Task objective
Print the listing below exactly, minus its pictures.
(Data in this exercise)
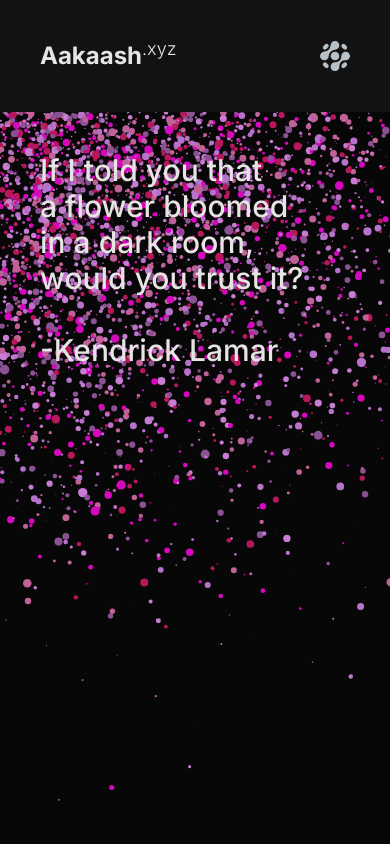
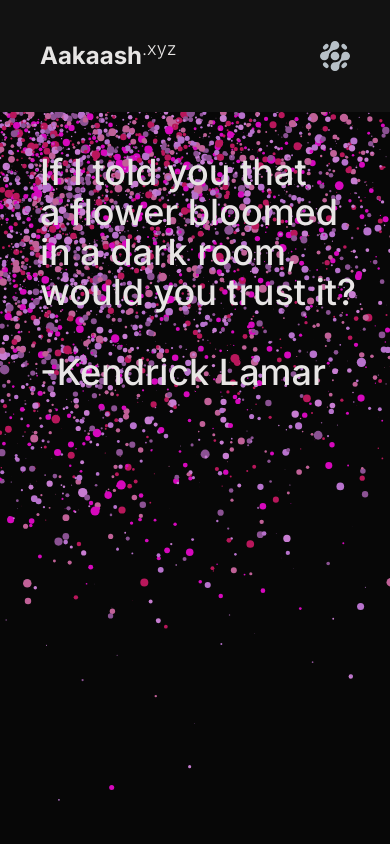
Before and after one commit to acashmoney/personal-website, a Next.js app: page / in a window 390 px wide. Shown: the top 844 px of the page. Built offline with nearby package versions, Linux system fonts and the light colour scheme.

Commit message:
resized on mobile

```diff
--- a/pages/index.tsx
+++ b/pages/index.tsx
@@ -24,7 +24,7 @@
 					<link rel="icon" href="/favicon.ico" />
 				</Head>
 				<main className="absolute top-0 pb-10 flex-grow" style={{ marginTop: '40px', marginLeft: '40px'}}>
-					<div className="flex text-3xl md:text-6xl font-medium text-stone-200">
+					<div className="flex text-4xl md:text-6xl font-medium text-stone-200">
 						If I told you that
 						<br/>
 						a flower bloomed
```
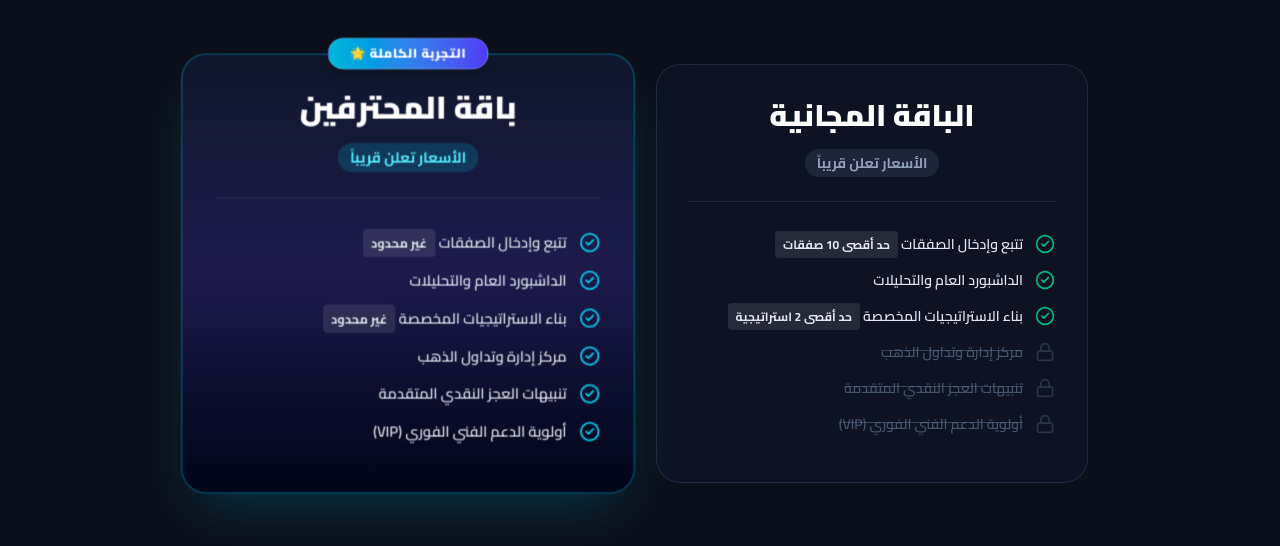
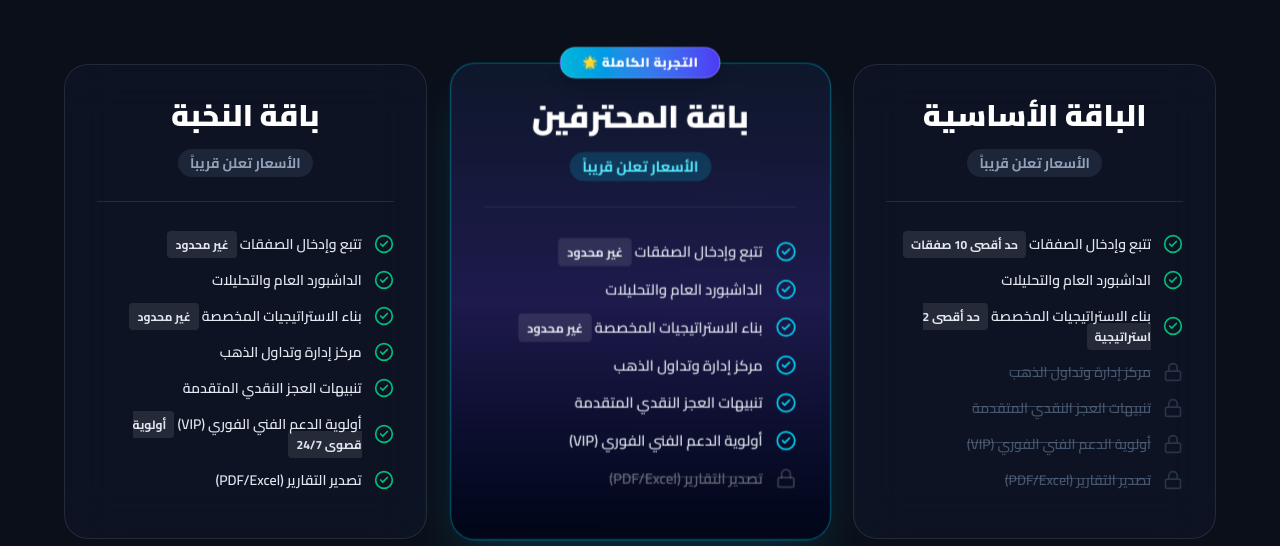
Before and after one commit to masarinfo/light-tracker, a React (Vite) app: page /pricing in a window 1280 px wide. Shown: the part 382-928 px from the top of the page. Built offline with nearby package versions, Linux system fonts and the light colour scheme; no server answers.

Commit message:
Add Lifetime tier to waitlist pricing page

```diff
--- a/src/pages/public/Pricing.jsx
+++ b/src/pages/public/Pricing.jsx
@@ -18,24 +18,8 @@ export default function Pricing() {
   const [joined, setJoined] = useState(false);
 
   useEffect(() => {
-    // We can still fetch plans to get the names, or just mock them if backend is empty.
-    api.getSubscriptionPlans()
-      .then(data => {
-        // Only keep the main plans (e.g. Free and Pro Monthly) to show as tiers
-        const uniqueTiers = [];
-        if (data && data.length > 0) {
-          const free = data.find(p => p.price_usd === 0);
-          const pro = data.find(p => p.plan_code.includes('PRO'));
-          if (free) uniqueTiers.push(free);
-          if (pro) uniqueTiers.push(pro);
-        }
-        setAllPlans(uniqueTiers);
-        setLoading(false);
-      })
-      .catch(err => {
-        console.error(err);
-        setLoading(false);
-      });
+    // Static waitlist mode: No need to fetch plans from backend
+    setLoading(false);
   }, [isRtl]);
 
   const handleJoinWaitlist = (e) => {
@@ -53,12 +37,13 @@ export default function Pricing() {
 
   // Features mapping
   const featuresList = [
-    { id: 'crypto', labelAr: 'تتبع وإدخال الصفقات', labelEn: 'Trade Entry & Tracking', free: 'حد أقصى 10 صفقات', pro: 'غير محدود' },
-    { id: 'dashboard', labelAr: 'الداشبورد العام والتحليلات', labelEn: 'Overview Dashboard & Analytics', free: true, pro: true },
-    { id: 'strategies', labelAr: 'بناء الاستراتيجيات المخصصة', labelEn: 'Custom Strategy Builder', free: 'حد أقصى 2 استراتيجية', pro: 'غير محدود' },
-    { id: 'gold', labelAr: 'مركز إدارة وتداول الذهب', labelEn: 'Gold Hub (Karats & Grams)', free: false, pro: true },
-    { id: 'alerts', labelAr: 'تنبيهات العجز النقدي المتقدمة', labelEn: 'Advanced Cash Deficit Alerts', free: false, pro: true },
-    { id: 'support', labelAr: 'أولوية الدعم الفني الفوري (VIP)', labelEn: 'Priority VIP Support', free: false, pro: true },
+    { id: 'crypto', labelAr: 'تتبع وإدخال الصفقات', labelEn: 'Trade Entry & Tracking', free: 'حد أقصى 10 صفقات', pro: 'غير محدود', elite: 'غير محدود' },
+    { id: 'dashboard', labelAr: 'الداشبورد العام والتحليلات', labelEn: 'Overview Dashboard & Analytics', free: true, pro: true, elite: true },
+    { id: 'strategies', labelAr: 'بناء الاستراتيجيات المخصصة', labelEn: 'Custom Strategy Builder', free: 'حد أقصى 2 استراتيجية', pro: 'غير محدود', elite: 'غير محدود' },
+    { id: 'gold', labelAr: 'مركز إدارة وتداول الذهب', labelEn: 'Gold Hub (Karats & Grams)', free: false, pro: true, elite: true },
+    { id: 'alerts', labelAr: 'تنبيهات العجز النقدي المتقدمة', labelEn: 'Advanced Cash Deficit Alerts', free: false, pro: true, elite: true },
+    { id: 'support', labelAr: 'أولوية الدعم الفني الفوري (VIP)', labelEn: 'Priority VIP Support', free: false, pro: true, elite: 'أولوية قصوى 24/7' },
+    { id: 'reports', labelAr: 'تصدير التقارير (PDF/Excel)', labelEn: 'Export Reports (PDF/Excel)', free: false, pro: false, elite: true },
   ];
 
   if (loading) {
@@ -72,10 +57,11 @@ export default function Pricing() {
     );
   }
 
-  // Fallback if no plans in DB yet
-  const displayedPlans = allPlans.length > 0 ? allPlans : [
-    { id: 1, name: isRtl ? 'الباقة المجانية' : 'Free Plan', price_usd: 0, plan_code: 'FREE' },
-    { id: 2, name: isRtl ? 'باقة المحترفين' : 'Pro Plan', price_usd: 29, plan_code: 'PRO' }
+  // Static waitlist plans
+  const displayedPlans = [
+    { id: 1, name: isRtl ? 'الباقة الأساسية' : 'Basic Plan', type: 'free', plan_code: 'FREE' },
+    { id: 2, name: isRtl ? 'باقة المحترفين' : 'Pro Plan', type: 'pro', plan_code: 'PRO' },
+    { id: 3, name: isRtl ? 'باقة النخبة' : 'Elite Lifetime', type: 'elite', plan_code: 'ELITE' }
   ];
 
   return (
@@ -102,10 +88,11 @@ export default function Pricing() {
       </div>
 
       {/* Pricing Cards Grid (No Prices) */}
-      <div className="grid grid-cols-1 md:grid-cols-2 max-w-4xl gap-8 mx-auto items-center">
+      <div className="grid grid-cols-1 md:grid-cols-3 max-w-6xl gap-8 mx-auto items-center">
         {displayedPlans.map((plan) => {
-          const isFree = plan.price_usd === 0;
-          const isPro = plan.plan_code.includes('PRO');
+          const isFree = plan.type === 'free';
+          const isPro = plan.type === 'pro';
+          const isElite = plan.type === 'elite';
 
           return (
             <div
@@ -134,7 +121,11 @@ export default function Pricing() {
               {/* Dynamic Features List */}
               <ul className="mb-4 flex-1 space-y-4 text-sm">
                 {featuresList.map((feat) => {
-                  const hasFeature = isFree ? feat.free : feat.pro;
+                  let hasFeature = false;
+                  if (isFree) hasFeature = feat.free;
+                  else if (isPro) hasFeature = feat.pro;
+                  else if (isElite) hasFeature = feat.elite;
+
                   const label = isRtl ? feat.labelAr : feat.labelEn;
 
                   if (hasFeature === false) {
```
(End Data in this exercise)
Problem solution
Before and after one commit to acashmoney/personal-website, a Next.js app: page / in a window 390 px wide. Shown: the top 844 px of the page. Built offline with nearby package versions, Linux system fonts and the light colour scheme.

Commit message:
resized on mobile

```diff
--- a/pages/index.tsx
+++ b/pages/index.tsx
@@ -24,7 +24,7 @@
 					<link rel="icon" href="/favicon.ico" />
 				</Head>
 				<main className="absolute top-0 pb-10 flex-grow" style={{ marginTop: '40px', marginLeft: '40px'}}>
-					<div className="flex text-3xl md:text-6xl font-medium text-stone-200">
+					<div className="flex text-4xl md:text-6xl font-medium text-stone-200">
 						If I told you that
 						<br/>
 						a flower bloomed
```
Before and after one commit to masarinfo/light-tracker, a React (Vite) app: page /pricing in a window 1280 px wide. Shown: the part 382-928 px from the top of the page. Built offline with nearby package versions, Linux system fonts and the light colour scheme; no server answers.

Commit message:
Add Lifetime tier to waitlist pricing page

```diff
--- a/src/pages/public/Pricing.jsx
+++ b/src/pages/public/Pricing.jsx
@@ -18,24 +18,8 @@ export default function Pricing() {
   const [joined, setJoined] = useState(false);
 
   useEffect(() => {
-    // We can still fetch plans to get the names, or just mock them if backend is empty.
-    api.getSubscriptionPlans()
-      .then(data => {
-        // Only keep the main plans (e.g. Free and Pro Monthly) to show as tiers
-        const uniqueTiers = [];
-        if (data && data.length > 0) {
-          const free = data.find(p => p.price_usd === 0);
-          const pro = data.find(p => p.plan_code.includes('PRO'));
-          if (free) uniqueTiers.push(free);
-          if (pro) uniqueTiers.push(pro);
-        }
-        setAllPlans(uniqueTiers);
-        setLoading(false);
-      })
-      .catch(err => {
-        console.error(err);
-        setLoading(false);
-      });
+    // Static waitlist mode: No need to fetch plans from backend
+    setLoading(false);
   }, [isRtl]);
 
   const handleJoinWaitlist = (e) => {
@@ -53,12 +37,13 @@ export default function Pricing() {
 
   // Features mapping
   const featuresList = [
-    { id: 'crypto', labelAr: 'تتبع وإدخال الصفقات', labelEn: 'Trade Entry & Tracking', free: 'حد أقصى 10 صفقات', pro: 'غير محدود' },
-    { id: 'dashboard', labelAr: 'الداشبورد العام والتحليلات', labelEn: 'Overview Dashboard & Analytics', free: true, pro: true },
-    { id: 'strategies', labelAr: 'بناء الاستراتيجيات المخصصة', labelEn: 'Custom Strategy Builder', free: 'حد أقصى 2 استراتيجية', pro: 'غير محدود' },
-    { id: 'gold', labelAr: 'مركز إدارة وتداول الذهب', labelEn: 'Gold Hub (Karats & Grams)', free: false, pro: true },
-    { id: 'alerts', labelAr: 'تنبيهات العجز النقدي المتقدمة', labelEn: 'Advanced Cash Deficit Alerts', free: false, pro: true },
-    { id: 'support', labelAr: 'أولوية الدعم الفني الفوري (VIP)', labelEn: 'Priority VIP Support', free: false, pro: true },
+    { id: 'crypto', labelAr: 'تتبع وإدخال الصفقات', labelEn: 'Trade Entry & Tracking', free: 'حد أقصى 10 صفقات', pro: 'غير محدود', elite: 'غير محدود' },
+    { id: 'dashboard', labelAr: 'الداشبورد العام والتحليلات', labelEn: 'Overview Dashboard & Analytics', free: true, pro: true, elite: true },
+    { id: 'strategies', labelAr: 'بناء الاستراتيجيات المخصصة', labelEn: 'Custom Strategy Builder', free: 'حد أقصى 2 استراتيجية', pro: 'غير محدود', elite: 'غير محدود' },
+    { id: 'gold', labelAr: 'مركز إدارة وتداول الذهب', labelEn: 'Gold Hub (Karats & Grams)', free: false, pro: true, elite: true },
+    { id: 'alerts', labelAr: 'تنبيهات العجز النقدي المتقدمة', labelEn: 'Advanced Cash Deficit Alerts', free: false, pro: true, elite: true },
+    { id: 'support', labelAr: 'أولوية الدعم الفني الفوري (VIP)', labelEn: 'Priority VIP Support', free: false, pro: true, elite: 'أولوية قصوى 24/7' },
+    { id: 'reports', labelAr: 'تصدير التقارير (PDF/Excel)', labelEn: 'Export Reports (PDF/Excel)', free: false, pro: false, elite: true },
   ];
 
   if (loading) {
@@ -72,10 +57,11 @@ export default function Pricing() {
     );
   }
 
-  // Fallback if no plans in DB yet
-  const displayedPlans = allPlans.length > 0 ? allPlans : [
-    { id: 1, name: isRtl ? 'الباقة المجانية' : 'Free Plan', price_usd: 0, plan_code: 'FREE' },
-    { id: 2, name: isRtl ? 'باقة المحترفين' : 'Pro Plan', price_usd: 29, plan_code: 'PRO' }
+  // Static waitlist plans
+  const displayedPlans = [
+    { id: 1, name: isRtl ? 'الباقة الأساسية' : 'Basic Plan', type: 'free', plan_code: 'FREE' },
+    { id: 2, name: isRtl ? 'باقة المحترفين' : 'Pro Plan', type: 'pro', plan_code: 'PRO' },
+    { id: 3, name: isRtl ? 'باقة النخبة' : 'Elite Lifetime', type: 'elite', plan_code: 'ELITE' }
   ];
 
   return (
@@ -102,10 +88,11 @@ export default function Pricing() {
       </div>
 
       {/* Pricing Cards Grid (No Prices) */}
-      <div className="grid grid-cols-1 md:grid-cols-2 max-w-4xl gap-8 mx-auto items-center">
+      <div className="grid grid-cols-1 md:grid-cols-3 max-w-6xl gap-8 mx-auto items-center">
         {displayedPlans.map((plan) => {
-          const isFree = plan.price_usd === 0;
-          const isPro = plan.plan_code.includes('PRO');
+          const isFree = plan.type === 'free';
+          const isPro = plan.type === 'pro';
+          const isElite = plan.type === 'elite';
 
           return (
             <div
@@ -134,7 +121,11 @@ export default function Pricing() {
               {/* Dynamic Features List */}
               <ul className="mb-4 flex-1 space-y-4 text-sm">
                 {featuresList.map((feat) => {
-                  const hasFeature = isFree ? feat.free : feat.pro;
+                  let hasFeature = false;
+                  if (isFree) hasFeature = feat.free;
+                  else if (isPro) hasFeature = feat.pro;
+                  else if (isElite) hasFeature = feat.elite;
+
                   const label = isRtl ? feat.labelAr : feat.labelEn;
 
                   if (hasFeature === false) {
```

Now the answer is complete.